* [TASK DETAILS] For the word "HTMLElement", search the records and show each line in which it occurs.

* [RECORDS FOR THIS EXERCISE]
/---

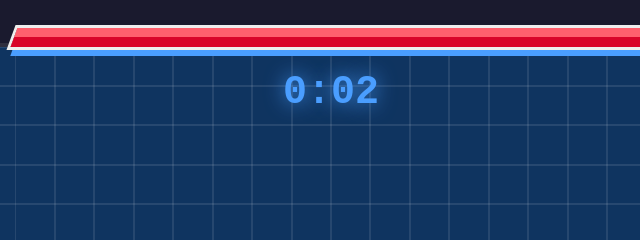
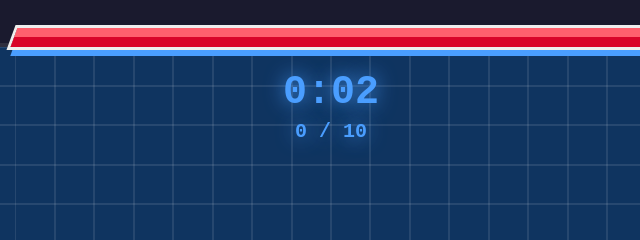
Before and after one commit to Brictarus/typescript-gamedev-course, a website built with Vite: page index.html in a window 1280 px wide. Both pictures are taken after a click on the button "Play". Shown: the top 240 px of the page, 309-949 px from the left. Built offline with nearby package versions, Linux system fonts and the light colour scheme; files whose address does not match are found by name.

Commit message:
feat: Kill counter

```diff
--- a/index.html
+++ b/index.html
@@ -12,6 +12,7 @@
 
       <div id="hud">
         <div id="timer">0:00</div>
+        <div id="killCounter"></div>
         <div id="healthBarContainer">
           <div id="healthBarFill"></div>
         </div>
--- a/src/core/Game.ts
+++ b/src/core/Game.ts
@@ -181,6 +181,7 @@ export class Game {
     this.missionCompleted = false;
     this.uiManager.showHud();
     this.uiManager.showMissionBriefing();
+    this.uiManager.updateKillCounter(this.enemiesKilled);
 
     this.player.reset();
     this.enemyManager.reset();
--- a/src/managers/UIManager.ts
+++ b/src/managers/UIManager.ts
@@ -19,6 +19,7 @@ export class UIManager {
   private readonly timerEl: HTMLElement | null;
   private readonly healthBarFillEl: HTMLElement | null;
   private readonly missionBriefingEl: HTMLElement | null;
+  private readonly killCounterEl: HTMLElement | null;
 
   private readonly mainMenuEl: HTMLElement | null;
   private readonly pauseMenuEl: HTMLElement | null;
@@ -41,6 +42,7 @@ export class UIManager {
     this.timerEl = document.getElementById('timer');
     this.healthBarFillEl = document.getElementById('healthBarFill');
     this.missionBriefingEl = document.getElementById('missionBriefing');
+    this.killCounterEl = document.getElementById('killCounter');
 
     this.mainMenuEl = document.getElementById('mainMenu');
     this.pauseMenuEl = document.getElementById('pauseMenu');
@@ -65,6 +67,8 @@ export class UIManager {
         this.events.emit('sound', 'button_hover'),
       );
     });
+
+    this.events.on('enemy:killCount', (count) => this.updateKillCounter(count));
   }
 
   hideAllPanels() {
@@ -129,4 +133,9 @@ export class UIManager {
   private buildMissionBriefingText() {
     return `Destroy ${missionData.killCount} enemies or survive ${missionData.surviveTime} seconds`;
   }
+
+  updateKillCounter(count: number) {
+    if (!this.killCounterEl) return;
+    this.killCounterEl.textContent = `${count} / ${missionData.killCount}`;
+  }
 }
--- a/src/style.css
+++ b/src/style.css
@@ -163,3 +163,15 @@ button:hover {
 #missionBriefing.visible {
   opacity: 1;
 }
+
+#killCounter {
+  position: absolute;
+  top: 120px;
+  left: 50%;
+  transform: translateX(-50%);
+  font-size: 20px;
+  color: rgb(var(--color));
+  font-family: 'Courier New', monospace;
+  text-shadow: 0 0 20px rgba(var(--color), 0.9);
+  font-weight: 700;
+}
```
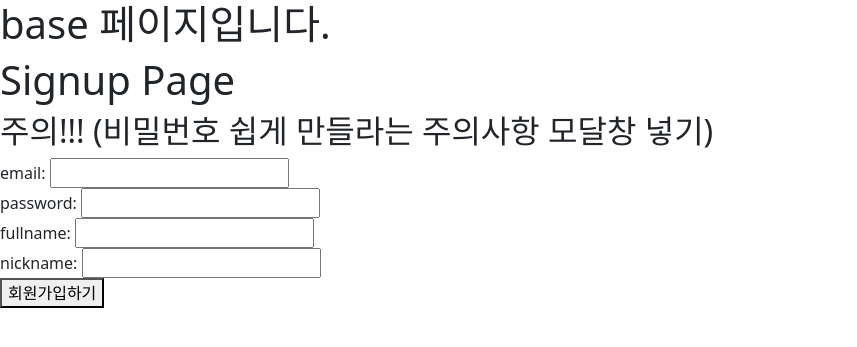
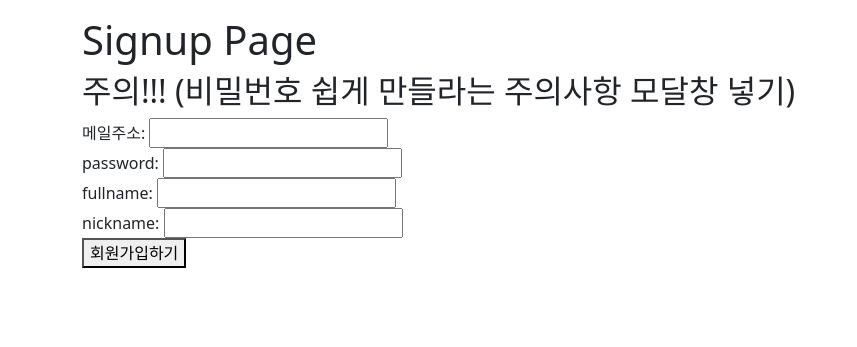
Before and after one commit to rohmantique/SSAFY-Side-Pjt, a Django app: page /accounts/signup/ in a window 1280 px wide. Shown: the top 347 px of the page, without its empty margins (0-857 px from the left). Run offline with Django 4.2, Linux system fonts and the light colour scheme.

Commit message:
Add base.html container class

```diff
--- a/accounts/templates/accounts/signup.html
+++ b/accounts/templates/accounts/signup.html
@@ -6,7 +6,7 @@
 <form action="{% url 'accounts:login' %}" method="POST">
   {% csrf_token %}
     <div>
-      <label for="email">email: </label>
+      <label for="email">메일주소: </label>
       <input type="email" id="email" name="email">
     </div>
     <div>
--- a/templates/base.html
+++ b/templates/base.html
@@ -8,11 +8,12 @@
   <title>DDOONGDDANG's</title>
 </head>
 <body>
-<h1>base 페이지입니다.</h1>
+
+<div class="container mt-3">
   {% block content %}
 
   {% endblock content %}
-
+</div>
 
 
 
```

\---

* [OUTPUT]
   private readonly timerEl: HTMLElement | null;
   private readonly healthBarFillEl: HTMLElement | null;
   private readonly missionBriefingEl: HTMLElement | null;
+  private readonly killCounterEl: HTMLElement | null;
   private readonly mainMenuEl: HTMLElement | null;
   private readonly pauseMenuEl: HTMLElement | null;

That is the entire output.